Starting July 2023 when the Save the Bay events started through the City Government’s initiative, it yielded tons of solid wastes from the coastlines and from the houses’ “silong”- the lowermost portion of a house partly or wholly below ground level.
Save the Bay participants recovered solid wastes mostly driftwoods, rubber tires, slippers, rags, PET bottles, ropes, plastic sachets and other debris. A total of 212.66 tons of wastes collected during the four Save the Bay’s coastal cleanup in Mandaragat, Bagong Silang, Bagong Sikat at Pagkakaisa, while the latest clean up, two days ago, collected more than 80 tons of solid wastes.
Puerto Princesa’s Save the Bays project is geared towards enhanced local governance on environmental management to ensure good water quality, environmental health and protect the city’s coastal waters from pollution – a major undertaking aimed at preserving its bays, coastal and marine ecosystem, restoring cleanliness in the shoreline neighborhoods and promoting order and discipline among the residents in these areas. It is a cohesive action in partnership with various government agencies and offices, institutions, organizations and sectors within the city.
Based on the data from the Drive Against Professional Squatters and Squatting Syndicates (DAPSASS) also known as city anti-squatting task force, more than 7,000 families in the coastal areas who are set for relocation since 2018. It is safe to assume that this number may have already ballooned to close to 10,000.
Informal settlers in coastal communities has been contributory to these solid wastes, specifically from houses on stilts that encroached in coastal easements. To avert the accumulation of solid wastes and marine plastic caused by informal settlers, the City Government is set to relocate these coastal informal settlers to a safer location. As early as 2018, the City Government already acquired relocation site in Barangay Irawan considered as bold step in addressing climate change risks and ensuring coastal resiliency.
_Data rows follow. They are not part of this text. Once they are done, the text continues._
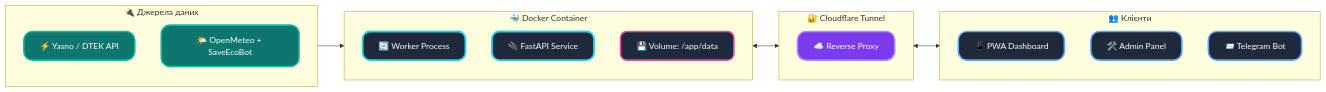
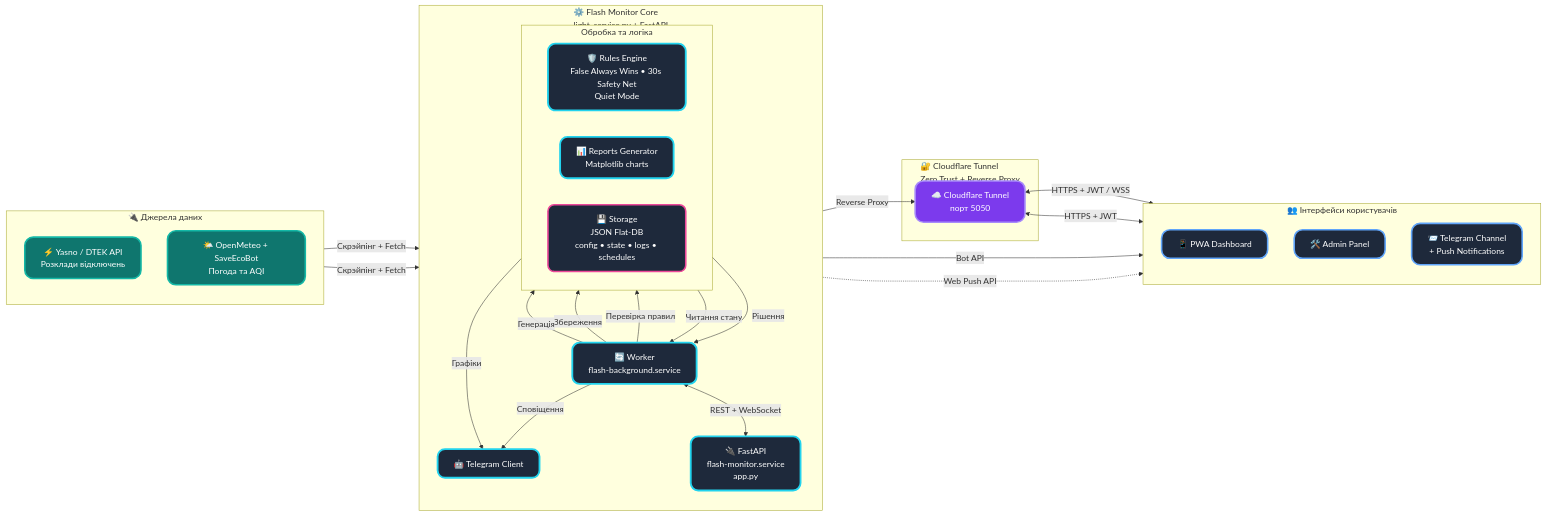
One commit to weby-homelab/flash-monitor-kyiv changed the diagram in README.md. Above: the diagram before and after it, drawn with Mermaid. The commit also changed other lines of this file and 1 other file, not shown here.

Commit message:
docs: restore original Mermaid diagram architecture

````diff
--- a/README.md
+++ b/README.md
@@ -85,36 +85,78 @@
 ```mermaid
 flowchart LR
+    %% ================================================
+    %% НОВА КОНЦЕПЦІЯ 2026 для README.md
+    %% "End-to-End Pipeline" — динамічний потік даних
+    %% Замість шарів — горизонтальний pipeline з чітким напрямком руху
+    %% Ідеально виглядає в GitHub (темна/світла тема), чистий, сучасний, легко читається
+    %% ================================================
+
     classDef external fill:#0f766e,stroke:#14b8a6,stroke-width:3px,color:#fff,rx:16px,ry:16px
     classDef core fill:#1e293b,stroke:#22d3ee,stroke-width:3.5px,color:#fff,rx:14px,ry:14px
     classDef gateway fill:#7c3aed,stroke:#a78bfa,stroke-width:3px,color:#fff,rx:16px,ry:16px
     classDef client fill:#1e293b,stroke:#60a5fa,stroke-width:3px,color:#fff,rx:16px,ry:16px
     classDef db fill:#1e293b,stroke:#ec4899,stroke-width:3px,color:#fff,rx:12px,ry:12px
 
+    %% ====================== ЛІВА ЧАСТИНА: ДЖЕРЕЛА ДАНИХ ======================
     subgraph External ["🔌 Джерела даних"]
         direction TB
-        Energy["⚡ Yasno / DTEK API"]:::external
-        Meteo["🌤️ OpenMeteo + SaveEcoBot"]:::external
+        Energy["⚡ Yasno / DTEK API<br>Розклади відключень"]:::external
+        Meteo["🌤️ OpenMeteo + SaveEcoBot<br>Погода та AQI"]:::external
     end
 
-    subgraph Docker ["🐳 Docker Container"]
+    %% ====================== ЦЕНТР: CORE PIPELINE ======================
+    subgraph Core ["⚙️ Flash Monitor Core<br>light_service.py + FastAPI"]
         direction TB
-        Worker["🔄 Worker Process"]:::core
-        API["🔌 FastAPI Service"]:::core
-        Storage["💾 Volume: /app/data"]:::db
+
+        Worker["🔄 Worker<br>flash-background.service"]:::core
+
+        subgraph Processing ["Обробка та логіка"]
+            direction LR
+            Rules["🛡️ Rules Engine<br>False Always Wins • 30s Safety Net<br>Quiet Mode"]:::core
+            Reports["📊 Reports Generator<br>Matplotlib charts"]:::core
+            Storage["💾 Storage<br>JSON Flat-DB<br>config • state • logs • schedules"]:::db
+        end
+
+        API["🔌 FastAPI<br>flash-monitor.service<br>app.py"]:::core
+        TgClient["🤖 Telegram Client"]:::core
     end
 
-    subgraph Gateway ["🔐 Cloudflare Tunnel"]
-        CF["☁️ Reverse Proxy"]:::gateway
+    %% ====================== ШЛЮЗ ======================
+    subgraph Gateway ["🔐 Cloudflare Tunnel<br>Zero Trust + Reverse Proxy"]
+        CF["☁️ Cloudflare Tunnel<br>порт 5050"]:::gateway
     end
 
-    subgraph Clients ["👥 Клієнти"]
+    %% ====================== ПРАВА ЧАСТИНА: КЛІЄНТИ ======================
+    subgraph Clients ["👥 Інтерфейси користувачів"]
         direction TB
         PWA["📱 PWA Dashboard"]:::client
         Admin["🛠️ Admin Panel"]:::client
-        Telegram["📨 Telegram Bot"]:::client
+        Telegram["📨 Telegram Channel<br>+ Push Notifications"]:::client
     end
 
-    External --> Docker
-    Docker <--> Gateway
-    Gateway <--> Clients
+    %% ====================== ПОТІК ДАНИХ (головна магістраль) ======================
+    Energy & Meteo -->|Скрэйпінг + Fetch| Worker
+
+    Worker -->|Перевірка правил| Rules
+    Rules -->|Рішення| Worker
+
+    Worker -->|Збереження| Storage
+    Storage -->|Читання стану| Worker
+
+    Worker -->|Генерація| Reports
+    Worker -->|Сповіщення| TgClient
+    Reports -->|Графіки| TgClient
+
+    Worker <-->|REST + WebSocket| API
+
+    API -->|Reverse Proxy| CF
+    CF <-->|HTTPS + JWT / WSS| PWA
+    CF <-->|HTTPS + JWT| Admin
+    TgClient -->|Bot API| Telegram
+
+    %% Додаткові push-сповіщення
+    API -.->|Web Push API| PWA
+
+    %% ====================== Стиль для заголовків підграфів ======================
+    classDef subgraphTitle fill:#0f172a,stroke:none,color:#64748b,font-size:15px
 ```
````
Once all the coastal informal settlers have gone, we could imagine facelifted coastal areas without any shanties, and most of all, a cleaner coastal environment.
Coastal areas are interfaces between the land and the sea and its location is considered as privileged because of its distinctive geographic features and the fact that land near the sea is relatively limited in relation to the existing lands. The occupation of informal settlers in the areas for many decades caused significant morphological transformations in our coastlines.
Architects said that the coastal settlements, or height of buildings can have a major impact on the aesthetics of cities, as higher buildings tend to be the most visible building elements in the urban landscape or in coastal areas.
Evidences supporting the importance of aesthetic satisfaction with urban spaces and its broader implications for a sustainable city have been put forward by several authors and their literatures. They claimed that an aesthetically pleasing urban environment can attract people and contribute urban vitality.
Relocating informal settlers may not be a simple task to perform, but our city should execute its plan. The City Government will not only relocating few families, but the entire coastal dwellers that have already reached 10,000 families by now. This may definitely take time, but the City Government and Department of Human Settlement and Urban Development (DHSUD) already formalized its MOA for the housing project for informal settlers under President Marcos’ Pambansang Pabahay Para sa Pilipino (4PH) in Barangay Irawan.
Relocation is intra-settlement in nature, basically shifting residents to new locations within their original neighborhood. Relocation will require opening new roads, installing electricity lines and water pipes, and constructing sewerage system. In this process, informal settlers are moved to a completely new place.
Involuntary Resettlement Sourcebook: Planning and Implementation in Development Projects published by World Bank in 2003 reminded us in resettlement, projects must do more than move people; they must provide physical infrastructure as well as economic opportunities and social services.